[Task directions] Where a line holds the word "border", copy that line from the data below.
Start of Supplied records
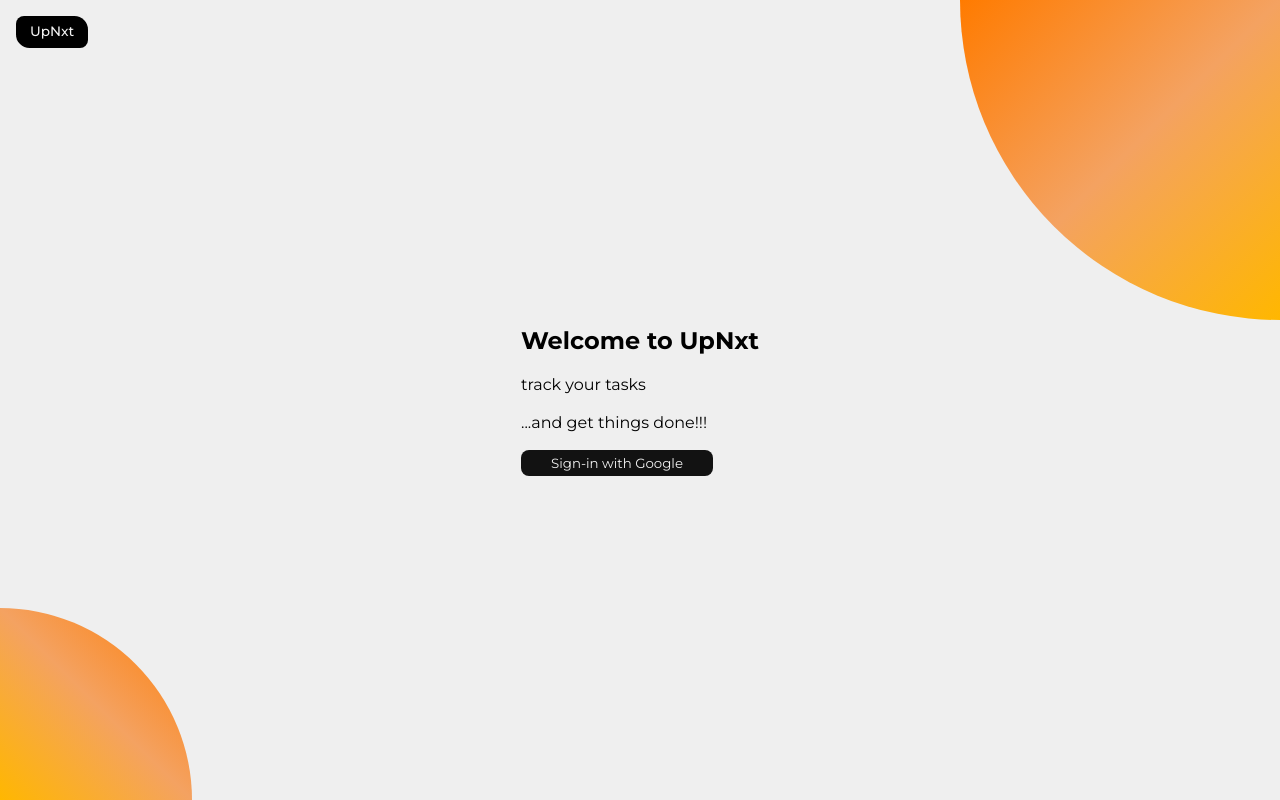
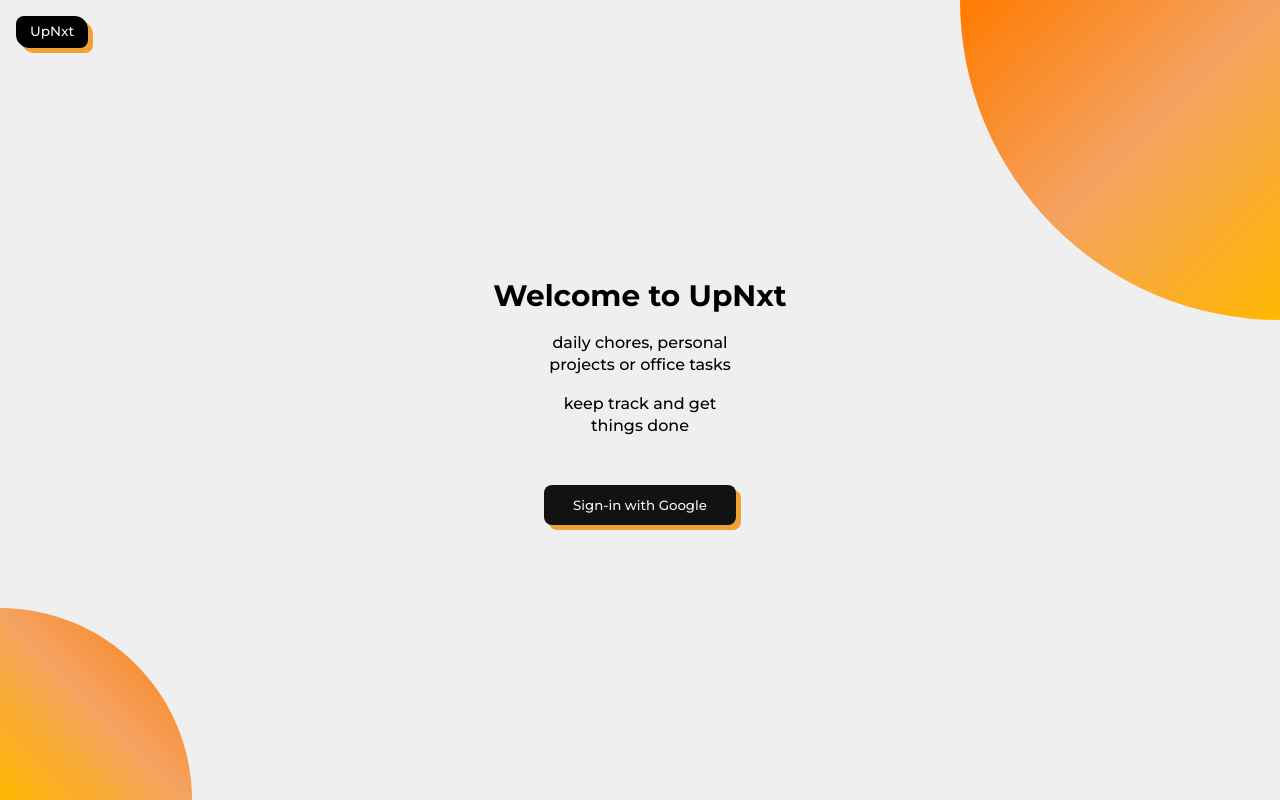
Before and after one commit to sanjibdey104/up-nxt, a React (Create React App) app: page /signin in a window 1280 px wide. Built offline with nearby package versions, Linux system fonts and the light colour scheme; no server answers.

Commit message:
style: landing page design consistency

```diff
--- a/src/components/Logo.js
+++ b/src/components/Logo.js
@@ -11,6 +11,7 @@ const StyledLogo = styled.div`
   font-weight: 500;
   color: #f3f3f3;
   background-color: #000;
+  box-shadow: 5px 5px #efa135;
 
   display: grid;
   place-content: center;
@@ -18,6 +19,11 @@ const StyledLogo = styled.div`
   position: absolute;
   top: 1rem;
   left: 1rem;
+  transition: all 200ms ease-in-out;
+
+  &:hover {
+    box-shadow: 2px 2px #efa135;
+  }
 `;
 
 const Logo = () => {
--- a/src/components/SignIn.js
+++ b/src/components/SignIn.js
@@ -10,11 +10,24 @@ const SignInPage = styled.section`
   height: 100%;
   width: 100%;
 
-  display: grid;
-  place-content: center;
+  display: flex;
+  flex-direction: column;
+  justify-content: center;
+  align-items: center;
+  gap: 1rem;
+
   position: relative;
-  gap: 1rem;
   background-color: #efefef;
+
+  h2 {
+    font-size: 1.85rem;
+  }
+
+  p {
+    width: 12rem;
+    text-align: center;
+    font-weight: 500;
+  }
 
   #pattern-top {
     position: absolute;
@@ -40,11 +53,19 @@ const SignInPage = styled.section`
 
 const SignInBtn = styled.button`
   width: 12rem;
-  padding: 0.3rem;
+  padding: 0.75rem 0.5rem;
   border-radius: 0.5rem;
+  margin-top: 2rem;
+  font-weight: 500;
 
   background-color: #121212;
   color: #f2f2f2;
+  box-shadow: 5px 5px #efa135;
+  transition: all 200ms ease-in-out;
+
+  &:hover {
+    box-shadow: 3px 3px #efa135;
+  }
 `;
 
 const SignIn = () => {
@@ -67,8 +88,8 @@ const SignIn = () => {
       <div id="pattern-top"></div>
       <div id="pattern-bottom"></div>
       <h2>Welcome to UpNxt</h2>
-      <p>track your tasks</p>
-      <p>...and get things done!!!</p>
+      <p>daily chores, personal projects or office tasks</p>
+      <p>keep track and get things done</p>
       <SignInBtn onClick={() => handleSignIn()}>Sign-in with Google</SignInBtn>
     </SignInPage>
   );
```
End of Supplied records
Start of Supplied records
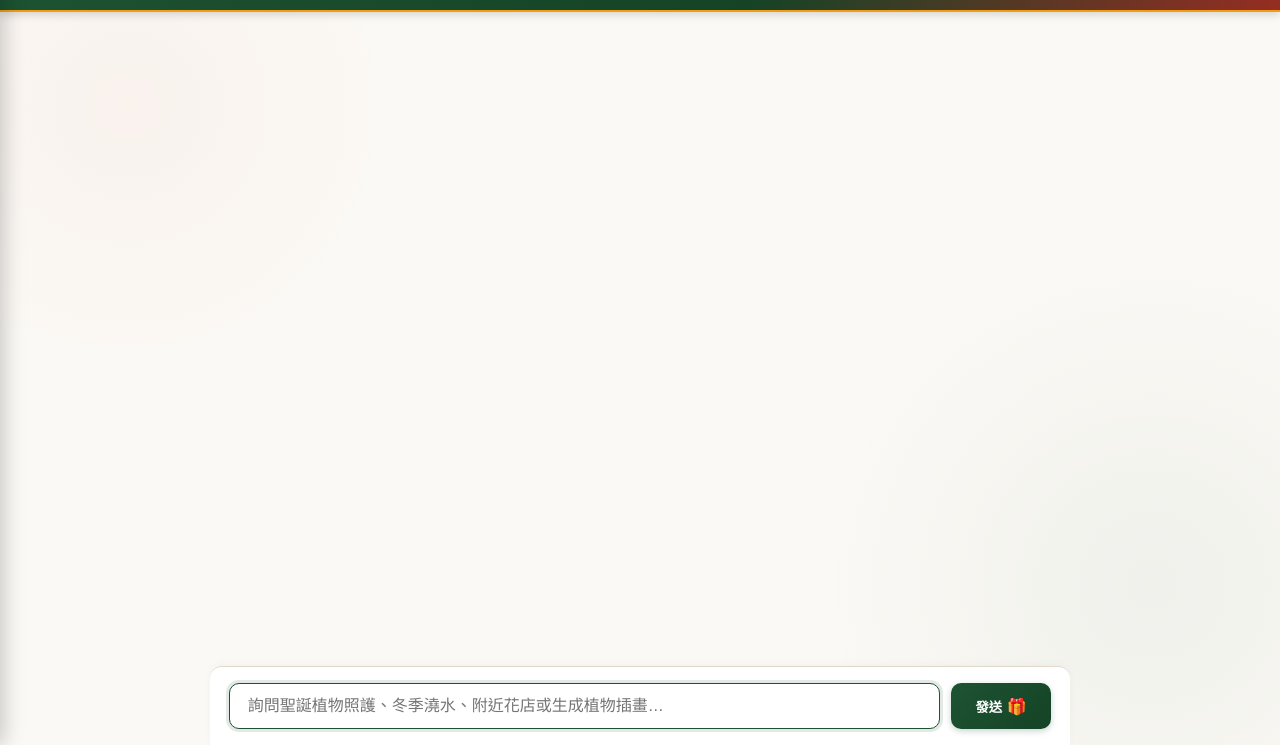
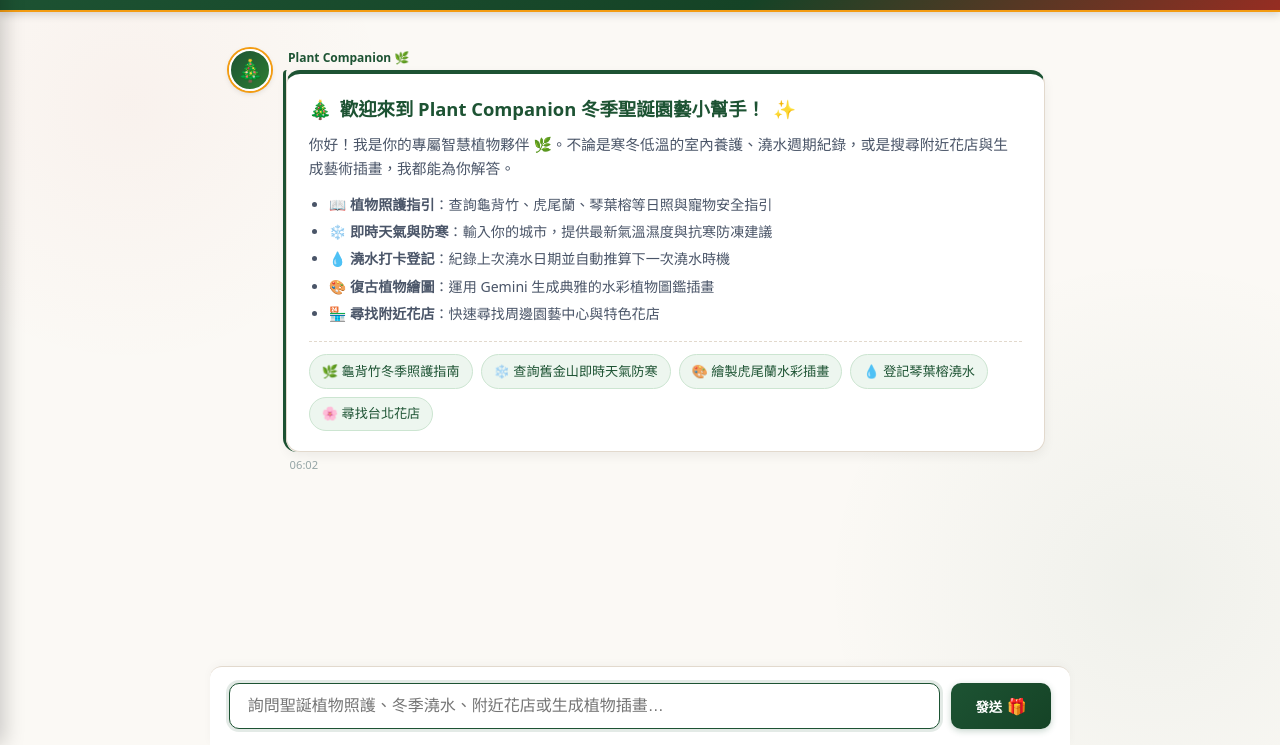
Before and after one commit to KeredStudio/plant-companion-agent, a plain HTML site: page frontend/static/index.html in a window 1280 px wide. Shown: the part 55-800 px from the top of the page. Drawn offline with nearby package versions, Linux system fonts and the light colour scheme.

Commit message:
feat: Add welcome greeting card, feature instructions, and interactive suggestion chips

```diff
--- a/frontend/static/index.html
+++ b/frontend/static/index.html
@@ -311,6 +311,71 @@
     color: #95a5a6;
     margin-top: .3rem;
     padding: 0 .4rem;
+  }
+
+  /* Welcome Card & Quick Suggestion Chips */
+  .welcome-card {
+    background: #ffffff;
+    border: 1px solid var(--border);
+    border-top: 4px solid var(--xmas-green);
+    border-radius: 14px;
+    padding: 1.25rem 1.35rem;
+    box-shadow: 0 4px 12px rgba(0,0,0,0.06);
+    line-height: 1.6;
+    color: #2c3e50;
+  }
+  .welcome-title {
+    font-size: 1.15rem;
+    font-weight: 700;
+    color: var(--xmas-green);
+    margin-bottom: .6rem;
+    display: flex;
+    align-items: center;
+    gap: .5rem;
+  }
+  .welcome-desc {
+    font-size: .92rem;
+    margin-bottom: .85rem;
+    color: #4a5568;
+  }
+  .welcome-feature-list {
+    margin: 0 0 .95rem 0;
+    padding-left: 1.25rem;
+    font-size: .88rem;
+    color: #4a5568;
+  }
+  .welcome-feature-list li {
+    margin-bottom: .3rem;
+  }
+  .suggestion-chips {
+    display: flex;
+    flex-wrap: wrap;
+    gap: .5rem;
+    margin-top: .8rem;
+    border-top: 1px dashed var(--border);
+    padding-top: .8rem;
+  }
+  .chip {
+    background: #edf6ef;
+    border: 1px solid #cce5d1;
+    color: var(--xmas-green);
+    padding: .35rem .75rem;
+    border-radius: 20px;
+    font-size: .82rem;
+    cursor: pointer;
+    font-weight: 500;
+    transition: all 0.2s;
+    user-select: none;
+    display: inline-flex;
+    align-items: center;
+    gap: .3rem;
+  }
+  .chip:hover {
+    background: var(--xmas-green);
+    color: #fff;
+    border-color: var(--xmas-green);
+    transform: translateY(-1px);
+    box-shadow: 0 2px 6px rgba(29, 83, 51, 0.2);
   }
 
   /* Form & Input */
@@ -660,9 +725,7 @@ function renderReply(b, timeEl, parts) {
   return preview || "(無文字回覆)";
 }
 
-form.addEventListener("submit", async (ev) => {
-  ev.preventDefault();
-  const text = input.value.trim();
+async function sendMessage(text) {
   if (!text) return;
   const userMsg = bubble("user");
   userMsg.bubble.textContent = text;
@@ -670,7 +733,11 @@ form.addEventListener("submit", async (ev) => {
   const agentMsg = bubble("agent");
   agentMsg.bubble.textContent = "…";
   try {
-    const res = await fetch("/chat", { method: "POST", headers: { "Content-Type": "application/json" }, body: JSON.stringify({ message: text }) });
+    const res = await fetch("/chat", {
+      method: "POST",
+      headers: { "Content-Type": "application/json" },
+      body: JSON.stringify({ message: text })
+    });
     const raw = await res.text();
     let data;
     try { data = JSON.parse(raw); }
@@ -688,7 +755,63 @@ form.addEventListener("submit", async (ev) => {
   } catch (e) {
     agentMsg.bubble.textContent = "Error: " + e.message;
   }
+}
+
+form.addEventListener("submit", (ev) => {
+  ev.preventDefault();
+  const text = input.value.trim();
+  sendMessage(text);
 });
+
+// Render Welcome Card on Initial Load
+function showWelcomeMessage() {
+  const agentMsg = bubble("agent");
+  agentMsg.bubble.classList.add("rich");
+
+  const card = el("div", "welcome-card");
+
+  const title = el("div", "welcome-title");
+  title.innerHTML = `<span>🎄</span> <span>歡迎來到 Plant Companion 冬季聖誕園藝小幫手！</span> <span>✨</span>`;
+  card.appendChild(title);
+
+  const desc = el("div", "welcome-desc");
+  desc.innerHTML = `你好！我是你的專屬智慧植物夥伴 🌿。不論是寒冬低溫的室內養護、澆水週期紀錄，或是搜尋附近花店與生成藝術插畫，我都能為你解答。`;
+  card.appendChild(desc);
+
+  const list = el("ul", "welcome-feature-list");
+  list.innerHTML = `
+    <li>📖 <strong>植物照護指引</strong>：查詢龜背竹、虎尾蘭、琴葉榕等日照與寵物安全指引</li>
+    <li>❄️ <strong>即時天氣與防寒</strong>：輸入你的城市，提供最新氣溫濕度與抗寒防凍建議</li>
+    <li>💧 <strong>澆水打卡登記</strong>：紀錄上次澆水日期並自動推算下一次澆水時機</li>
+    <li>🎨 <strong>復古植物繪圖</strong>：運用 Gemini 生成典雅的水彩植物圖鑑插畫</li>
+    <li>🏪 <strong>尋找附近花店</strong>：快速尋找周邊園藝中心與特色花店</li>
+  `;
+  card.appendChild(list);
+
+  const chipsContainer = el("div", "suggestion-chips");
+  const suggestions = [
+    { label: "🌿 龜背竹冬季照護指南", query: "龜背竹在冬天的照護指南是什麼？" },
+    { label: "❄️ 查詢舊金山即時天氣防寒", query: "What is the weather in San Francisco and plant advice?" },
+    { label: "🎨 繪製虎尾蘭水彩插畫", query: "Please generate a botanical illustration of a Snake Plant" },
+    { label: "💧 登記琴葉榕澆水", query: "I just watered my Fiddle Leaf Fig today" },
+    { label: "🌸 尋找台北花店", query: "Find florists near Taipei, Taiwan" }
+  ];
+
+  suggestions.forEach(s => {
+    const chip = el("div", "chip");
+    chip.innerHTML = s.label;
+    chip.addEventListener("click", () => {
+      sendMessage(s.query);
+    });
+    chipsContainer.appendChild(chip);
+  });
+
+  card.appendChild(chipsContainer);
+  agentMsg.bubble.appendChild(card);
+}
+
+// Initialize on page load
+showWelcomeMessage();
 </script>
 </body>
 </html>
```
End of Supplied records
[Answer box]
   border-radius: 0.5rem;
+    border: 1px solid var(--border);
+    border-top: 4px solid var(--xmas-green);
+    border-radius: 14px;
+    border-top: 1px dashed var(--border);
+    border: 1px solid #cce5d1;
+    border-radius: 20px;
+    border-color: var(--xmas-green);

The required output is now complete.